+++ THE DATA

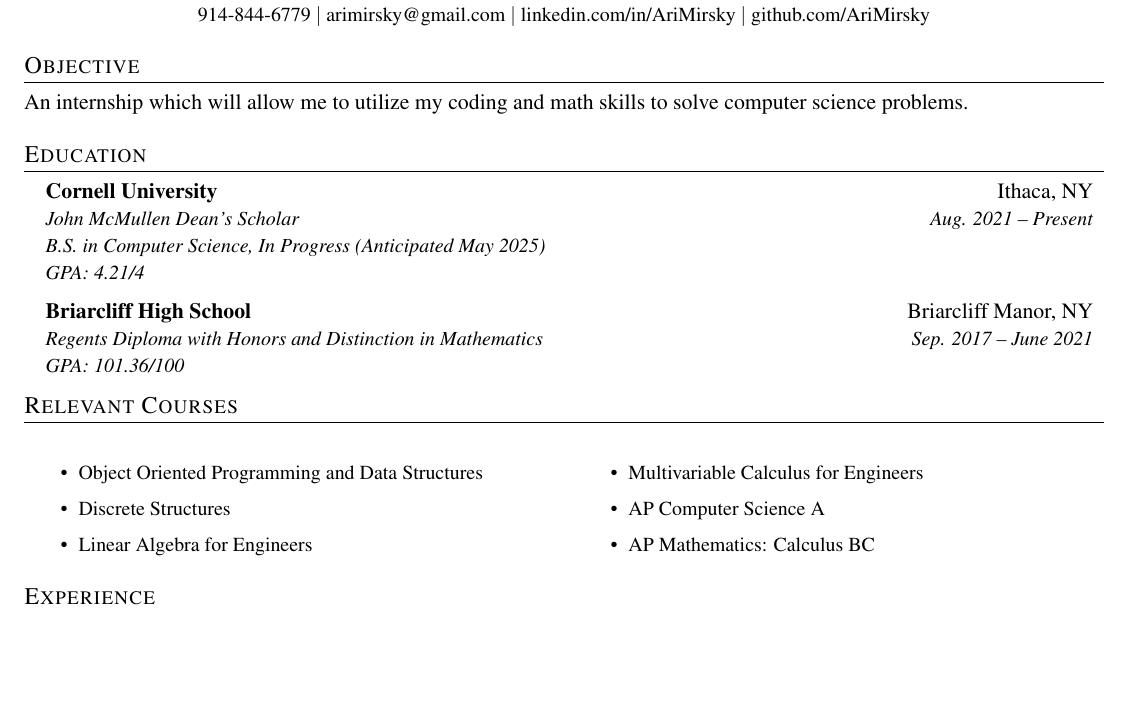
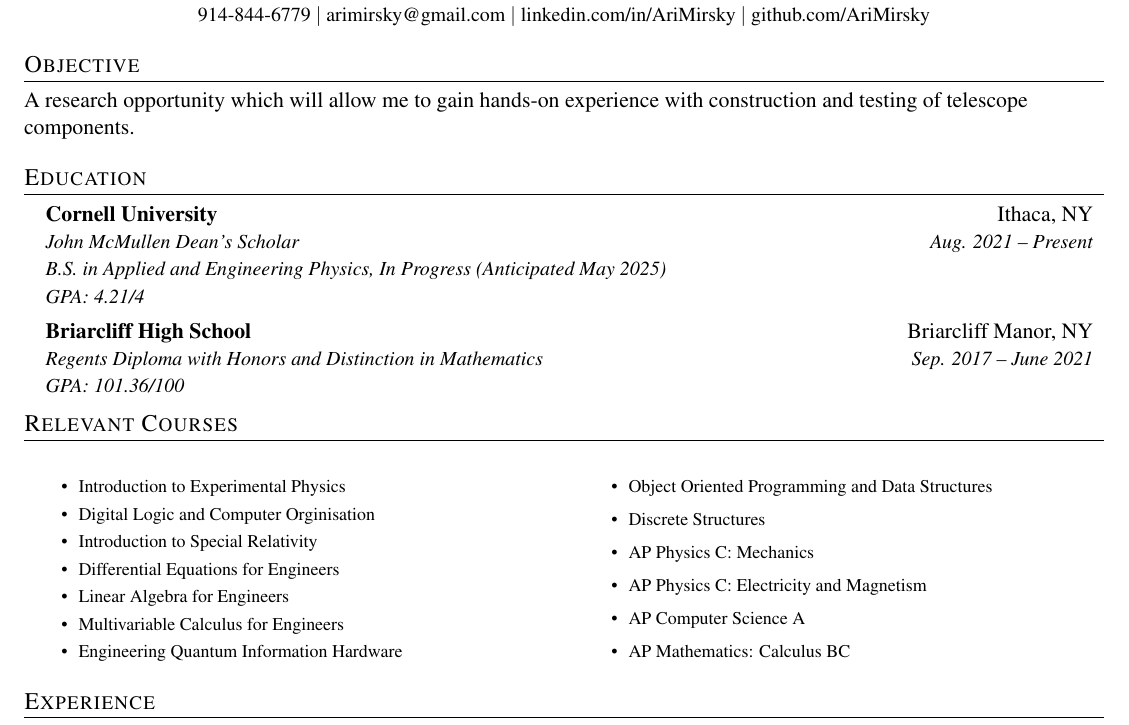
Before and after one commit to AriMirsky/Resume, a LaTeX CV (Resume.tex): part of the page, cut so that both start at the same text, the shorter picture padded with empty space. Compiled offline with pdfLaTeX.

Commit message:
Physics Research Position Changes

```diff
--- a/Resume.tex
+++ b/Resume.tex
@@ -123,8 +123,8 @@
 
 %-------------------------------
 \section{Objective}
-An internship which will allow me to utilize my coding and math skills to solve computer
-science problems.
+A research opportunity which will allow me to gain hands-on experience with construction and
+testing of telescope components.
 
 %-----------EDUCATION-----------
 \section{Education}
@@ -133,7 +133,7 @@
       \begin{tabular*}{0.97\textwidth}[t]{l@{\extracolsep{\fill}}r}
         \textbf{Cornell University} & Ithaca, NY \\
         \textit{\small John McMullen Dean’s Scholar} & \textit{\small Aug. 2021 -- Present} \\
-        \textit{\small B.S. in Computer Science, In Progress (Anticipated May 2025)} & \\
+        \textit{\small B.S. in Applied and Engineering Physics, In Progress (Anticipated May 2025)} & \\
         \textit{\small GPA: 4.21/4} & \textit{\small } \vspace{5pt}
       \end{tabular*}\vspace{-7pt}
     \vspace{-2pt}\item
@@ -146,12 +146,19 @@
 
 %----------COURSEWORK------------
 \section{Relevant Courses}
-  \begin{multicols}{2}\small
+  \begin{multicols}{2}\footnotesize
     \begin{itemize}
+      \item Introduction to Experimental Physics
+      \item Digital Logic and Computer Orginisation
+      \item Introduction to Special Relativity
+      \item Differential Equations for Engineers
+      \item Linear Algebra for Engineers
+      \item Multivariable Calculus for Engineers
+      \item Engineering Quantum Information Hardware
       \item Object Oriented Programming and Data Structures
       \item Discrete Structures
-      \item Linear Algebra for Engineers
-      \item Multivariable Calculus for Engineers
+      \item AP Physics C: Mechanics
+      \item AP Physics C: Electricity and Magnetism
       \item AP Computer Science A
       \item AP Mathematics: Calculus BC
     \end{itemize}\normalsize
```
Also changed, not shown: Resume.pdf, Resume.tex (18 more changed lines).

++++++

Set down the entries word for word, omitting all pictures.

# WRITTEN SOLUTION:
Before and after one commit to AriMirsky/Resume, a LaTeX CV (Resume.tex): part of the page, cut so that both start at the same text, the shorter picture padded with empty space. Compiled offline with pdfLaTeX.

Commit message:
Physics Research Position Changes

```diff
--- a/Resume.tex
+++ b/Resume.tex
@@ -123,8 +123,8 @@
 
 %-------------------------------
 \section{Objective}
-An internship which will allow me to utilize my coding and math skills to solve computer
-science problems.
+A research opportunity which will allow me to gain hands-on experience with construction and
+testing of telescope components.
 
 %-----------EDUCATION-----------
 \section{Education}
@@ -133,7 +133,7 @@
       \begin{tabular*}{0.97\textwidth}[t]{l@{\extracolsep{\fill}}r}
         \textbf{Cornell University} & Ithaca, NY \\
         \textit{\small John McMullen Dean’s Scholar} & \textit{\small Aug. 2021 -- Present} \\
-        \textit{\small B.S. in Computer Science, In Progress (Anticipated May 2025)} & \\
+        \textit{\small B.S. in Applied and Engineering Physics, In Progress (Anticipated May 2025)} & \\
         \textit{\small GPA: 4.21/4} & \textit{\small } \vspace{5pt}
       \end{tabular*}\vspace{-7pt}
     \vspace{-2pt}\item
@@ -146,12 +146,19 @@
 
 %----------COURSEWORK------------
 \section{Relevant Courses}
-  \begin{multicols}{2}\small
+  \begin{multicols}{2}\footnotesize
     \begin{itemize}
+      \item Introduction to Experimental Physics
+      \item Digital Logic and Computer Orginisation
+      \item Introduction to Special Relativity
+      \item Differential Equations for Engineers
+      \item Linear Algebra for Engineers
+      \item Multivariable Calculus for Engineers
+      \item Engineering Quantum Information Hardware
       \item Object Oriented Programming and Data Structures
       \item Discrete Structures
-      \item Linear Algebra for Engineers
-      \item Multivariable Calculus for Engineers
+      \item AP Physics C: Mechanics
+      \item AP Physics C: Electricity and Magnetism
       \item AP Computer Science A
       \item AP Mathematics: Calculus BC
     \end{itemize}\normalsize
```
Also changed, not shown: Resume.pdf, Resume.tex (18 more changed lines).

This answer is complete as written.